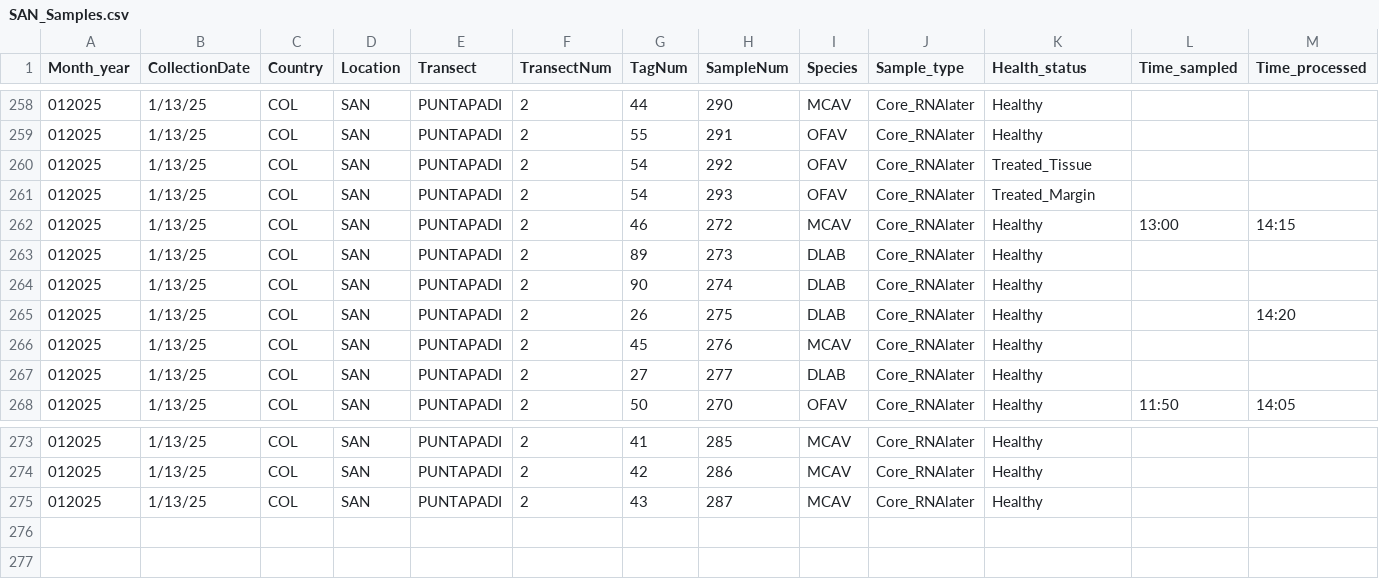
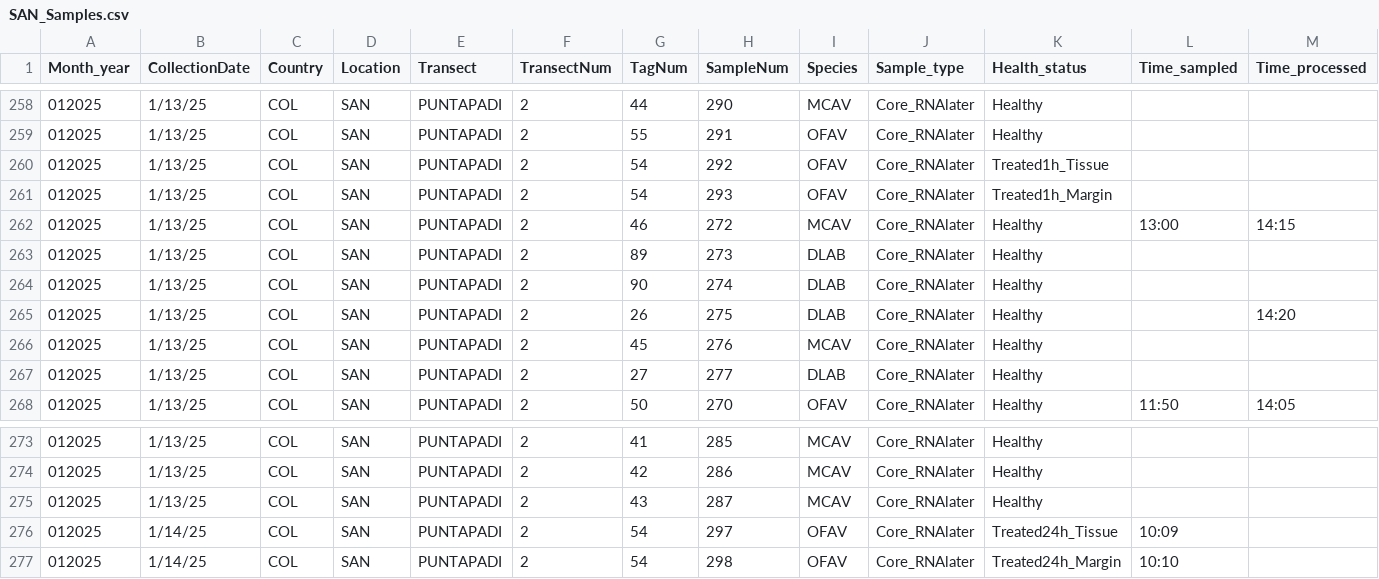
Before and after one commit to GWLab-UML/SAN_CORDAP, a CSV file: Sample_Data/SAN_Samples.csv, drawn as a sheet; only a part is shown, gaps mark what is left out; rows hold the shown columns only; the diff names each change by its address in the sheet, - before the commit and + after, or states it on an @@ line.

Commit message:
adding 24 hour treatment punta padi

```diff
--- a/Sample_Data/SAN_Samples.csv
+++ b/Sample_Data/SAN_Samples.csv
-K260 (Health_status): Treated_Tissue
+K260 (Health_status): Treated1h_Tissue
-K261 (Health_status): Treated_Margin
+K261 (Health_status): Treated1h_Margin
+row 276: 012025 | 1/14/25 | COL | SAN | PUNTAPADI | 2 | 54 | 297 | OFAV | Core_RNAlater | Treated24h_Tissue | 10:09
+row 277: 012025 | 1/14/25 | COL | SAN | PUNTAPADI | 2 | 54 | 298 | OFAV | Core_RNAlater | Treated24h_Margin | 10:10
```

──────────

### Work to complete:
The records above, minus their pictures, are to be returned verbatim.

### Worked solution:
Before and after one commit to GWLab-UML/SAN_CORDAP, a CSV file: Sample_Data/SAN_Samples.csv, drawn as a sheet; only a part is shown, gaps mark what is left out; rows hold the shown columns only; the diff names each change by its address in the sheet, - before the commit and + after, or states it on an @@ line.

Commit message:
adding 24 hour treatment punta padi

```diff
--- a/Sample_Data/SAN_Samples.csv
+++ b/Sample_Data/SAN_Samples.csv
-K260 (Health_status): Treated_Tissue
+K260 (Health_status): Treated1h_Tissue
-K261 (Health_status): Treated_Margin
+K261 (Health_status): Treated1h_Margin
+row 276: 012025 | 1/14/25 | COL | SAN | PUNTAPADI | 2 | 54 | 297 | OFAV | Core_RNAlater | Treated24h_Tissue | 10:09
+row 277: 012025 | 1/14/25 | COL | SAN | PUNTAPADI | 2 | 54 | 298 | OFAV | Core_RNAlater | Treated24h_Margin | 10:10
```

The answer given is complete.